● YOUR OBJECTIVE: Search the data for "participant". Return each matching line.

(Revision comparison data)

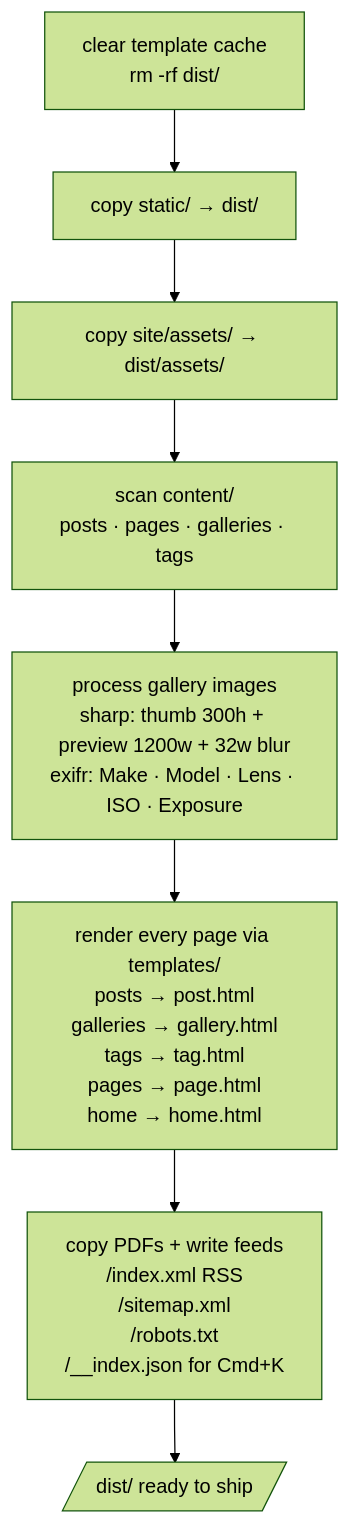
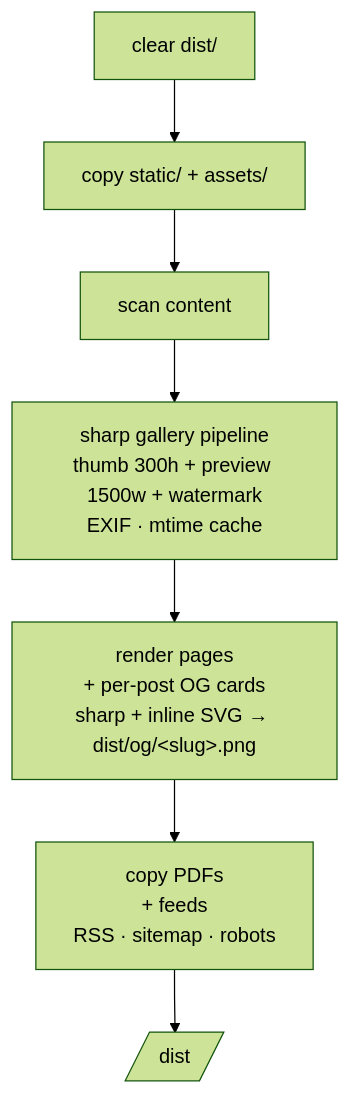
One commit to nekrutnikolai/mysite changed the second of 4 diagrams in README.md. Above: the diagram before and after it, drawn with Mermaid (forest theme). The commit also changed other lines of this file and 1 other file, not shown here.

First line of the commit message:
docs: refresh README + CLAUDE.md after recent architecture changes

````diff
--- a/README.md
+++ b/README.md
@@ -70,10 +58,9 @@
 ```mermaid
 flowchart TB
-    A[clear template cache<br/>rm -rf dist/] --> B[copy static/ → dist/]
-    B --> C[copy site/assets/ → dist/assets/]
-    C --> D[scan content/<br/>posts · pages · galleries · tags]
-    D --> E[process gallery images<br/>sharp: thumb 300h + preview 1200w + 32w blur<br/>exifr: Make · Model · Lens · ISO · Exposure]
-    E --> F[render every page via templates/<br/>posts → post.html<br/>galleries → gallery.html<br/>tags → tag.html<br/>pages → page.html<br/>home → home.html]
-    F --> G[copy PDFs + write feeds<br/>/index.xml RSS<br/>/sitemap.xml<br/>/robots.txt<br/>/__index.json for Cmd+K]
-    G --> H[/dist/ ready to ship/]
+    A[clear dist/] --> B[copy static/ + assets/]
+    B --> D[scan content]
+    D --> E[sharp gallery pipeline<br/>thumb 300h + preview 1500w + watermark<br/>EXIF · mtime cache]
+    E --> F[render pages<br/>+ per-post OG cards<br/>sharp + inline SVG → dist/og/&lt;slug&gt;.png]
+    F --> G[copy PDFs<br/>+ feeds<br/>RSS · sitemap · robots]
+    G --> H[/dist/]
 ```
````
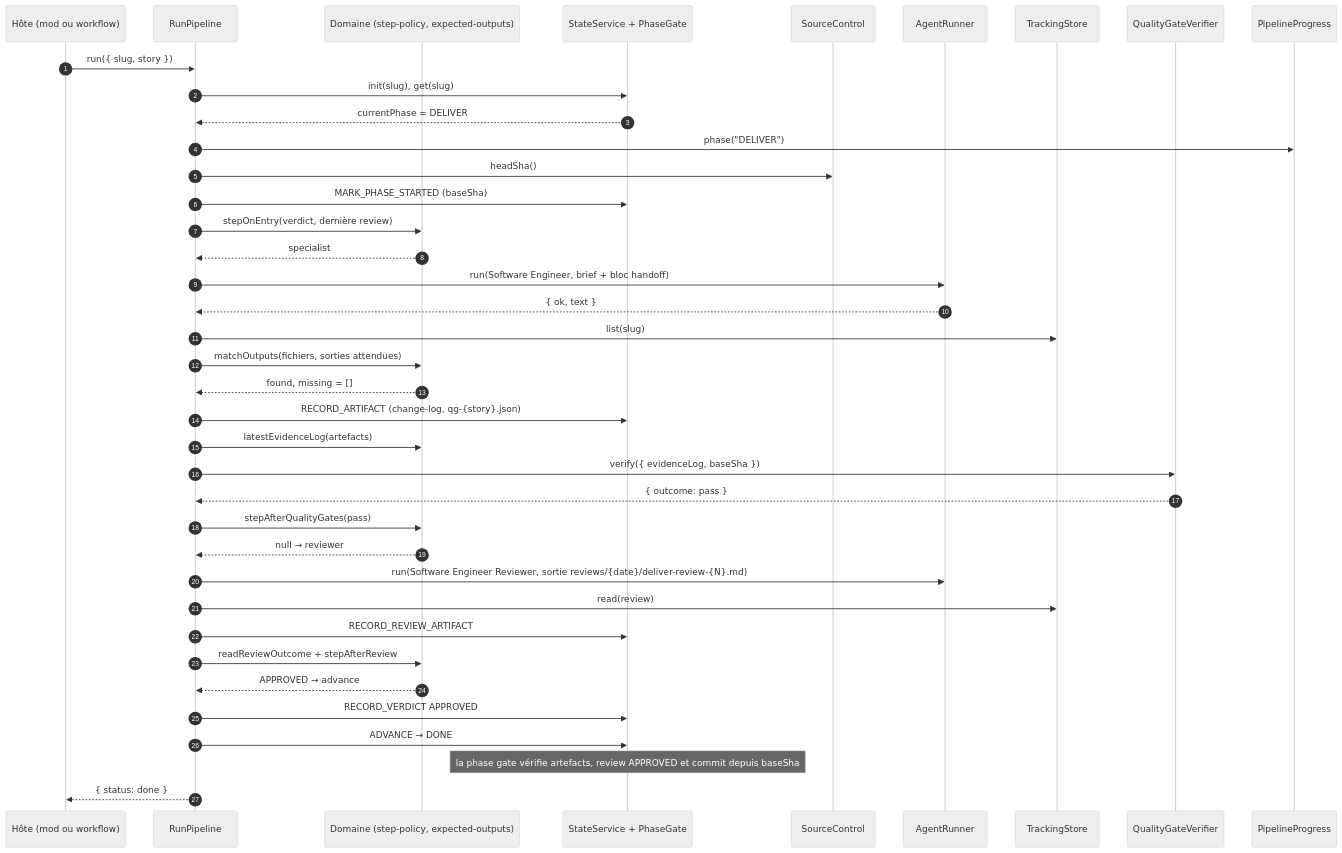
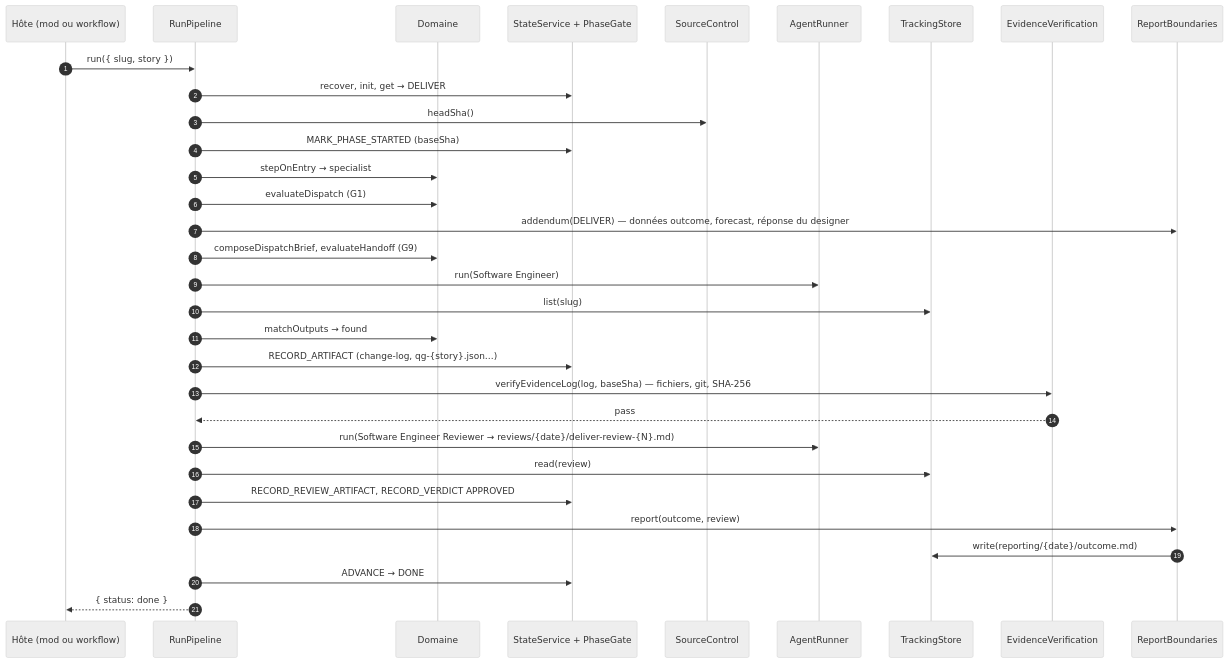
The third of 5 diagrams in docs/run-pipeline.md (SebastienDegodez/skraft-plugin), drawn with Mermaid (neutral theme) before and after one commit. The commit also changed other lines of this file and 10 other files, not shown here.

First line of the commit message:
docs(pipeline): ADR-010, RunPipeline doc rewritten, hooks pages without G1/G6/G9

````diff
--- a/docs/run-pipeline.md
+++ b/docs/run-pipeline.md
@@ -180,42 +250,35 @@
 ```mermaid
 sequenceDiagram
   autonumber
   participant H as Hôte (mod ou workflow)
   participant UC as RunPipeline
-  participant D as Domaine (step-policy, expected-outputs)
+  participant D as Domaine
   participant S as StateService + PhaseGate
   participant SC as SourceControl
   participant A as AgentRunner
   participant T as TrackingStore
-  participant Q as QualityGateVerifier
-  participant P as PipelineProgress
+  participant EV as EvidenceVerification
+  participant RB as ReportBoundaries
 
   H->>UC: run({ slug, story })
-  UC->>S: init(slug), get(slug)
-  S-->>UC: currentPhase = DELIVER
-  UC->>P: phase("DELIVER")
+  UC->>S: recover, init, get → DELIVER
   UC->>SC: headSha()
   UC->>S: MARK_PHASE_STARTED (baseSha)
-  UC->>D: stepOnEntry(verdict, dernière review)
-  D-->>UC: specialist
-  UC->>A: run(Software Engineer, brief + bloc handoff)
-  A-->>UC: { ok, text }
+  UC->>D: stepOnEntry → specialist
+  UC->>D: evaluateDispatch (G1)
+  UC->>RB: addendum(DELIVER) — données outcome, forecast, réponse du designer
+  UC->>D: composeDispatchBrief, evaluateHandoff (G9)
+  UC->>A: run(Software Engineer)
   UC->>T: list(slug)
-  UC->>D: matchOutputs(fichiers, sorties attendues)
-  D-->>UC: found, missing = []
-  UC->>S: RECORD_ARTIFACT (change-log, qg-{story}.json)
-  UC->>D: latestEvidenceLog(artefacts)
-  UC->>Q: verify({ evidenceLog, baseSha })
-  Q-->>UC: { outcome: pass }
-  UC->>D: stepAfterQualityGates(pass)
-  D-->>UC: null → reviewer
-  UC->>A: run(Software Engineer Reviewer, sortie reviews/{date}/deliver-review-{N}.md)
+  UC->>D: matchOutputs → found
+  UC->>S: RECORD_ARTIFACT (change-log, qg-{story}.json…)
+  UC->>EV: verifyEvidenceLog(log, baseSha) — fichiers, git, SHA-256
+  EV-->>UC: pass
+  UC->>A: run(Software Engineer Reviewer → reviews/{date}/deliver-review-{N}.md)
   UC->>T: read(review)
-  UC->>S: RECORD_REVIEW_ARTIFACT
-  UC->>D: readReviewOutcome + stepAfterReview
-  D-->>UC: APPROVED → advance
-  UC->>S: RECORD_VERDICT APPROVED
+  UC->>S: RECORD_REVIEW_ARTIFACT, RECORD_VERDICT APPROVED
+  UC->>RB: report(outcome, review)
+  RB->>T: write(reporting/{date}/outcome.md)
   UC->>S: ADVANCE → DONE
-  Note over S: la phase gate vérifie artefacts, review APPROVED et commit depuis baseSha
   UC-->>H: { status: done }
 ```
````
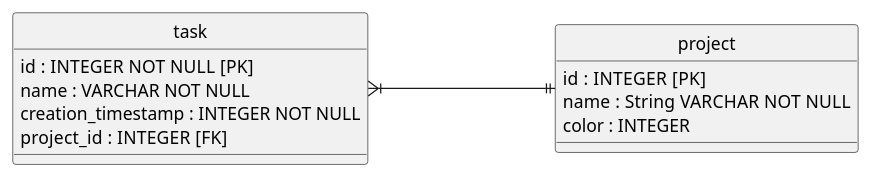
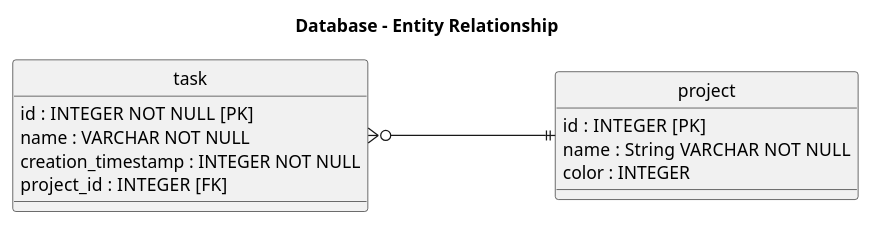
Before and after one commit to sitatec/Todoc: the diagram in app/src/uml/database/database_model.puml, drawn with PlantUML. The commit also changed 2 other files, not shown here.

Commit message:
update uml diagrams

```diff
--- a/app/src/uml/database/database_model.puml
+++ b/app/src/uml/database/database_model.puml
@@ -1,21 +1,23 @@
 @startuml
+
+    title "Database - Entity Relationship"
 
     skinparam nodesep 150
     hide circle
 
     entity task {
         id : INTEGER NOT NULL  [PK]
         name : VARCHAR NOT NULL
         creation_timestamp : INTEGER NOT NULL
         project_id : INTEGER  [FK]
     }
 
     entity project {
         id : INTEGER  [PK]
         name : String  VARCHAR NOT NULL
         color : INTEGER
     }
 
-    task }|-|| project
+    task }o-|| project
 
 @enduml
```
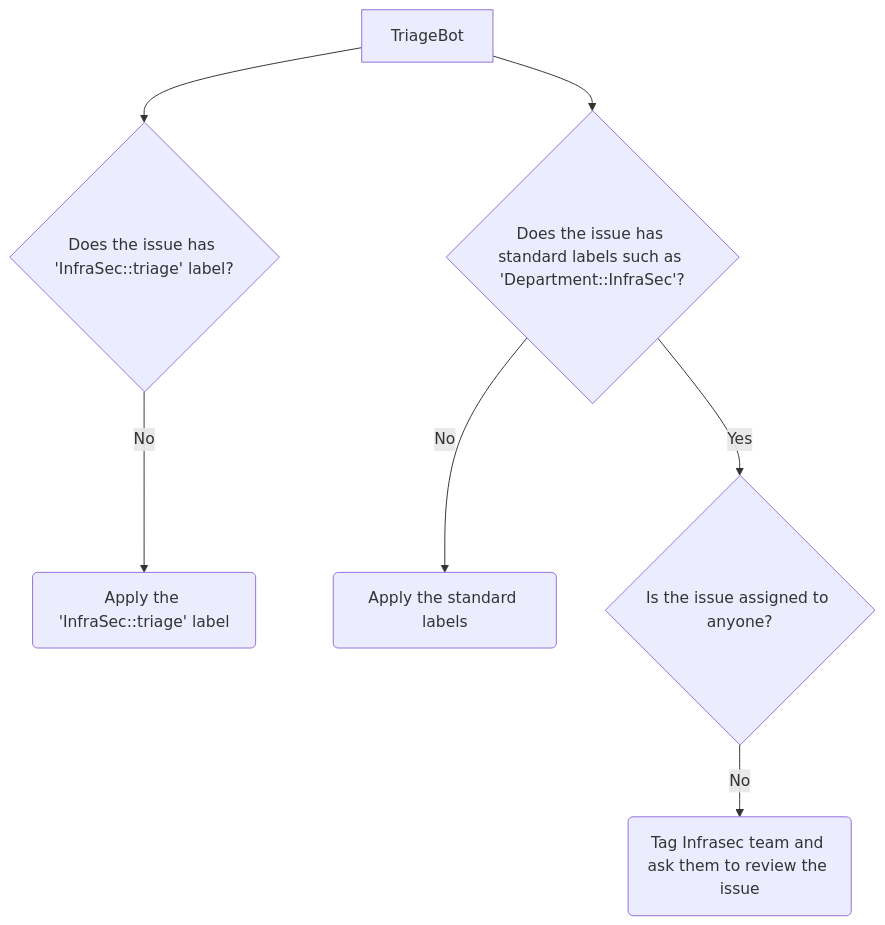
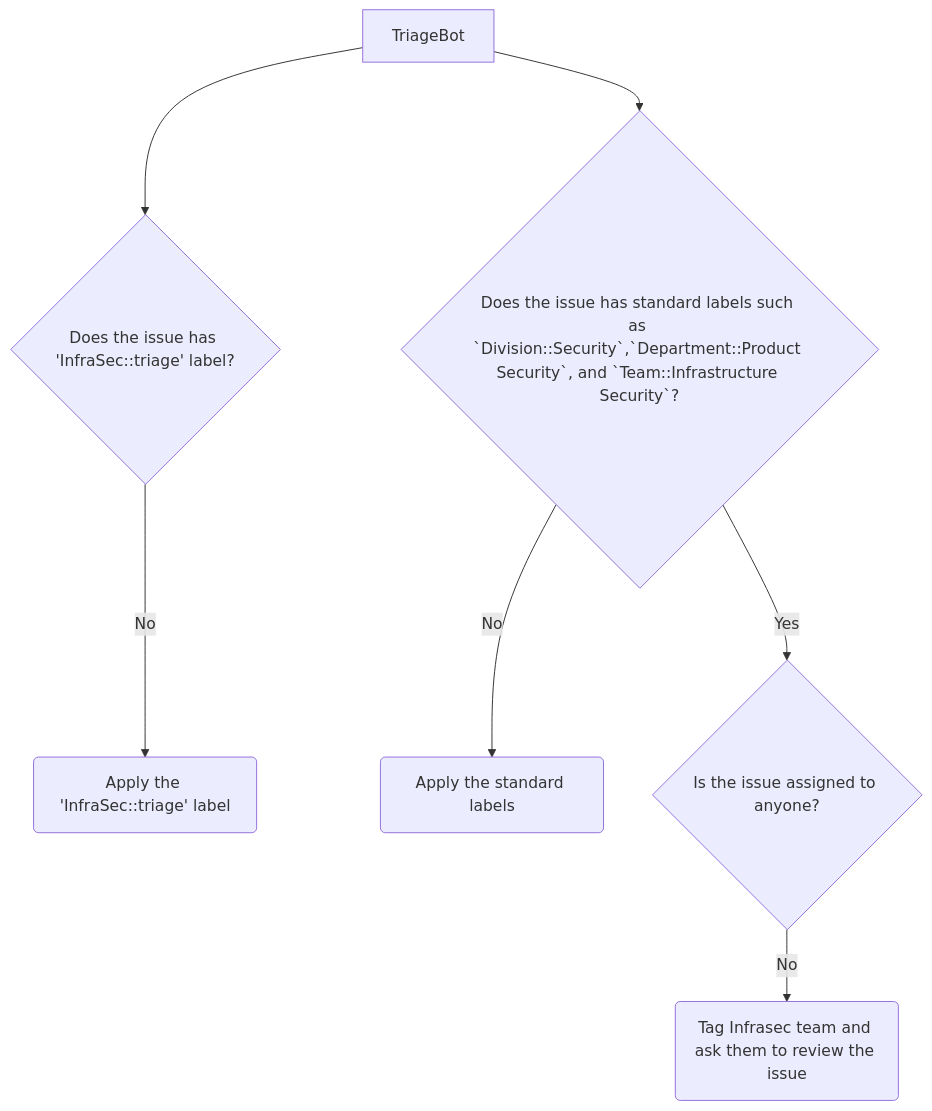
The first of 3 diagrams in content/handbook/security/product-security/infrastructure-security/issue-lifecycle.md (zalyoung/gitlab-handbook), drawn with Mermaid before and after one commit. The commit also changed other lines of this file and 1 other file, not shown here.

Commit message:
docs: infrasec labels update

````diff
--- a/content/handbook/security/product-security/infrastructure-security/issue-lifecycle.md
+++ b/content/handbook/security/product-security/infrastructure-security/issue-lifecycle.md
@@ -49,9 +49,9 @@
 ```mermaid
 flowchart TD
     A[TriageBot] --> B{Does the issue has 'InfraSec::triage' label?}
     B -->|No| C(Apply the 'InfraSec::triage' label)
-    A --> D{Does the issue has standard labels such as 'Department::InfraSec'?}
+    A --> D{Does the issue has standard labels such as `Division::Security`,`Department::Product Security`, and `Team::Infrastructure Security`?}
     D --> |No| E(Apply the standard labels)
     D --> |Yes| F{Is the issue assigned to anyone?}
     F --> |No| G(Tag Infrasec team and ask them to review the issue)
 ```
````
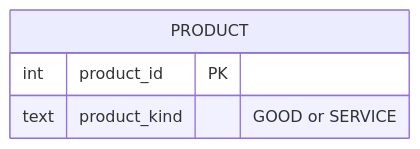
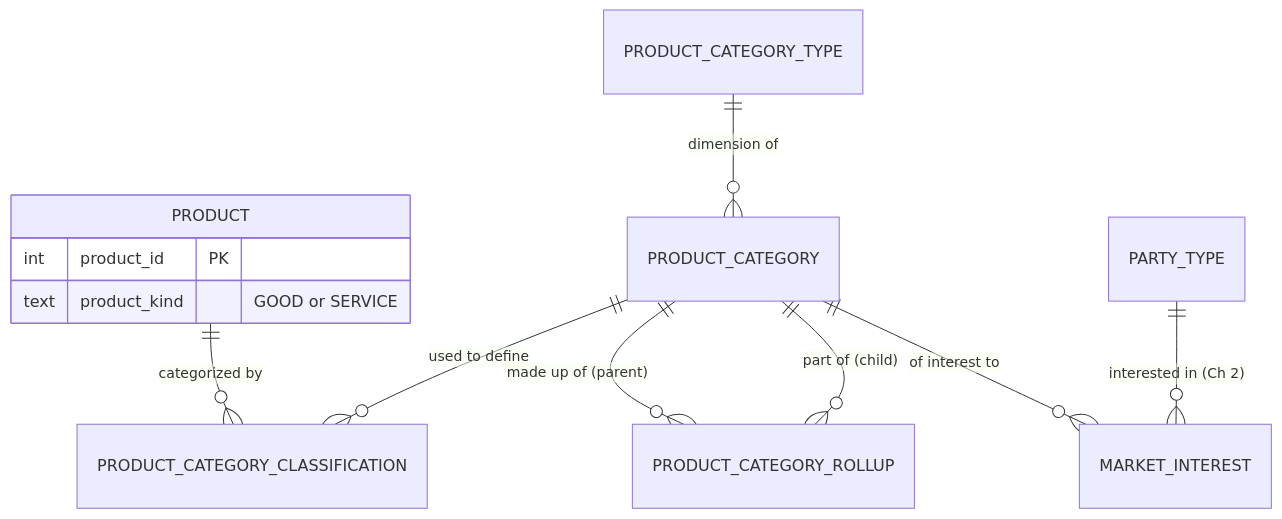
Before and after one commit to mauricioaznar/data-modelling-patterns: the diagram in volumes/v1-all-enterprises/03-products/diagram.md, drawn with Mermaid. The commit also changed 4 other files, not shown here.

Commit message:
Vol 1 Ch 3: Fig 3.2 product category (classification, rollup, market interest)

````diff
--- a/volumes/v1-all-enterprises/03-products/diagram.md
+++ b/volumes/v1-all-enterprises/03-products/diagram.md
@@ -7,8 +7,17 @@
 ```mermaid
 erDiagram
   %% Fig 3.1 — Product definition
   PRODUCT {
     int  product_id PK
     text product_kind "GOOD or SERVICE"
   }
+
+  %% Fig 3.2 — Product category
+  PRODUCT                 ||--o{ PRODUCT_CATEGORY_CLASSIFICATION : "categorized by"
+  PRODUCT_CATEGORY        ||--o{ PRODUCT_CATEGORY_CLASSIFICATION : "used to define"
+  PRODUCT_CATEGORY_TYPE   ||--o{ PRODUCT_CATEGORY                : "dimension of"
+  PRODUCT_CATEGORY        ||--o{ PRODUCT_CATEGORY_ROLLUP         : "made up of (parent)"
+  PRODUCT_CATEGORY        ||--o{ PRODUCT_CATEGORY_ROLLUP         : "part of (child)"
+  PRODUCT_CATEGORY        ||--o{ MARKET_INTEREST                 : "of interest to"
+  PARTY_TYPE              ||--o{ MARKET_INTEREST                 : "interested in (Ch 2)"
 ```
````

● COMPLETED TASK:
   participant H as Hôte (mod ou workflow)
   participant UC as RunPipeline
-  participant D as Domaine (step-policy, expected-outputs)
+  participant D as Domaine
   participant S as StateService + PhaseGate
   participant SC as SourceControl
   participant A as AgentRunner
   participant T as TrackingStore
-  participant Q as QualityGateVerifier
-  participant P as PipelineProgress
+  participant EV as EvidenceVerification
+  participant RB as ReportBoundaries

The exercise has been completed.